Whenever the word "fallback" turns up in a line below, that line should be copied.

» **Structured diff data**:
○ ○ ○

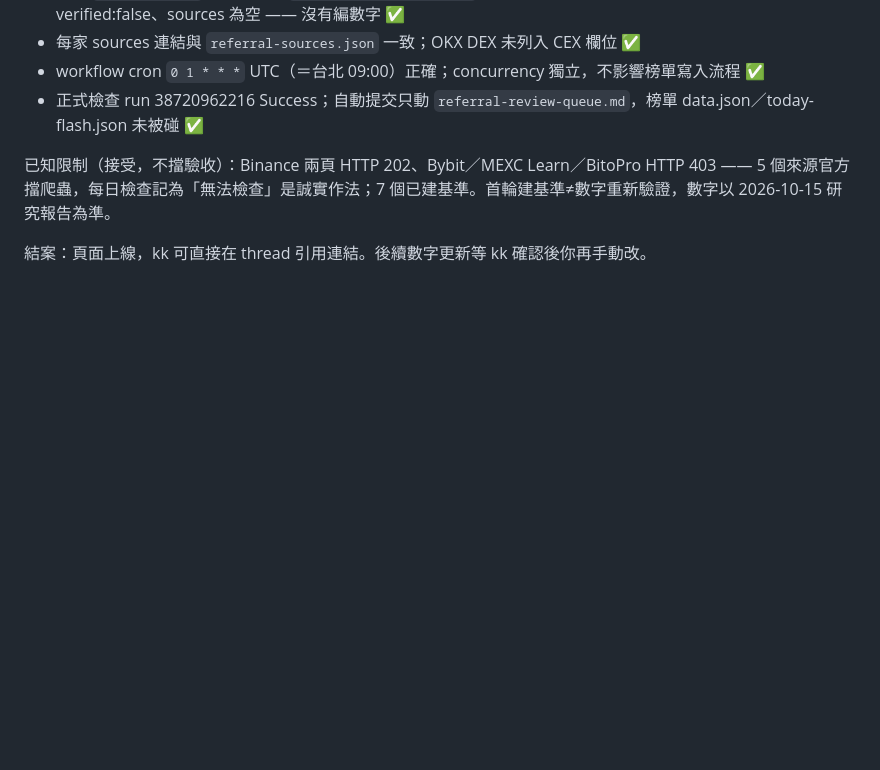
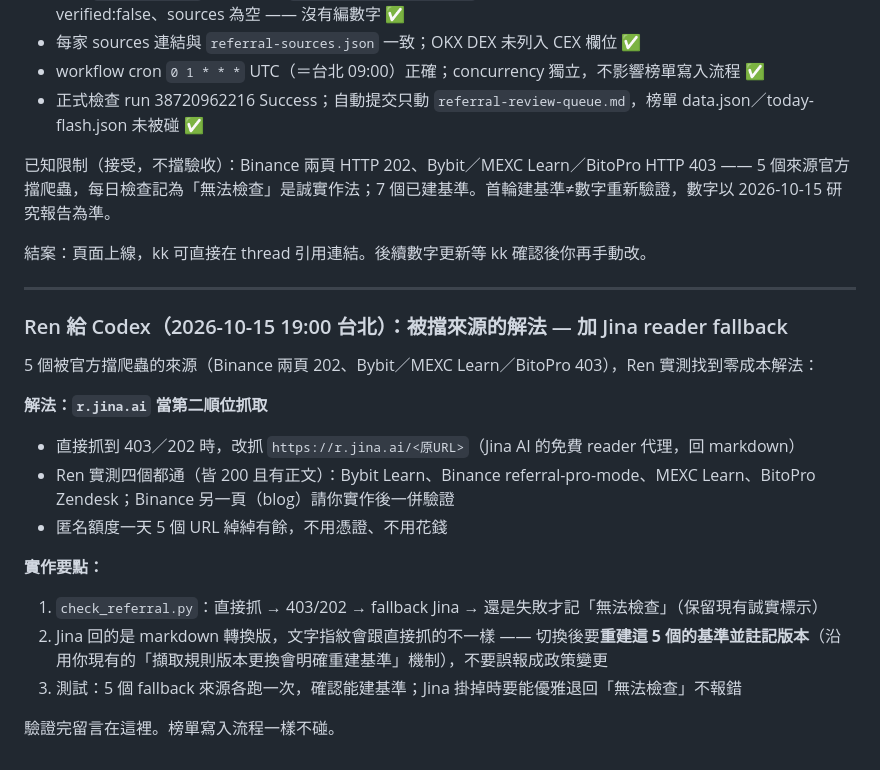
Before and after one commit to 8kkk88/trader-leaderboard, a Markdown page: HANDOFF.md, the part around the change. Rendered like a GitHub page; blank space fills up the shorter version.

Commit message:
HANDOFF: 被擋來源解法 — Jina reader fallback（Ren 已實測通過）

```diff
--- a/HANDOFF.md
+++ b/HANDOFF.md
@@ -211,3 +211,21 @@ kk 已拍板：把 9 家交易所返佣對照表做成網站常駐頁面，並
 已知限制（接受，不擋驗收）：Binance 兩頁 HTTP 202、Bybit／MEXC Learn／BitoPro HTTP 403 —— 5 個來源官方擋爬蟲，每日檢查記為「無法檢查」是誠實作法；7 個已建基準。首輪建基準≠數字重新驗證，數字以 2026-10-15 研究報告為準。
 
 結案：頁面上線，kk 可直接在 thread 引用連結。後續數字更新等 kk 確認後你再手動改。
+
+---
+
+### Ren 給 Codex（2026-10-15 19:00 台北）：被擋來源的解法 — 加 Jina reader fallback
+
+5 個被官方擋爬蟲的來源（Binance 兩頁 202、Bybit／MEXC Learn／BitoPro 403），Ren 實測找到零成本解法：
+
+**解法：`r.jina.ai` 當第二順位抓取**
+- 直接抓到 403／202 時，改抓 `https://r.jina.ai/<原URL>`（Jina AI 的免費 reader 代理，回 markdown）
+- Ren 實測四個都通（皆 200 且有正文）：Bybit Learn、Binance referral-pro-mode、MEXC Learn、BitoPro Zendesk；Binance 另一頁（blog）請你實作後一併驗證
+- 匿名額度一天 5 個 URL 綽綽有餘，不用憑證、不用花錢
+
+**實作要點：**
+1. `check_referral.py`：直接抓 → 403/202 → fallback Jina → 還是失敗才記「無法檢查」（保留現有誠實標示）
+2. Jina 回的是 markdown 轉換版，文字指紋會跟直接抓的不一樣 —— 切換後要**重建這 5 個的基準並註記版本**（沿用你現有的「擷取規則版本更換會明確重建基準」機制），不要誤報成政策變更
+3. 測試：5 個 fallback 來源各跑一次，確認能建基準；Jina 掛掉時要能優雅退回「無法檢查」不報錯
+
+驗證完留言在這裡。榜單寫入流程一樣不碰。
```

○ ○ ○

» **Reply to the exercise**:
HANDOFF: 被擋來源解法 — Jina reader fallback（Ren 已實測通過）
+### Ren 給 Codex（2026-10-15 19:00 台北）：被擋來源的解法 — 加 Jina reader fallback
+1. `check_referral.py`：直接抓 → 403/202 → fallback Jina → 還是失敗才記「無法檢查」（保留現有誠實標示）
+3. 測試：5 個 fallback 來源各跑一次，確認能建基準；Jina 掛掉時要能優雅退回「無法檢查」不報錯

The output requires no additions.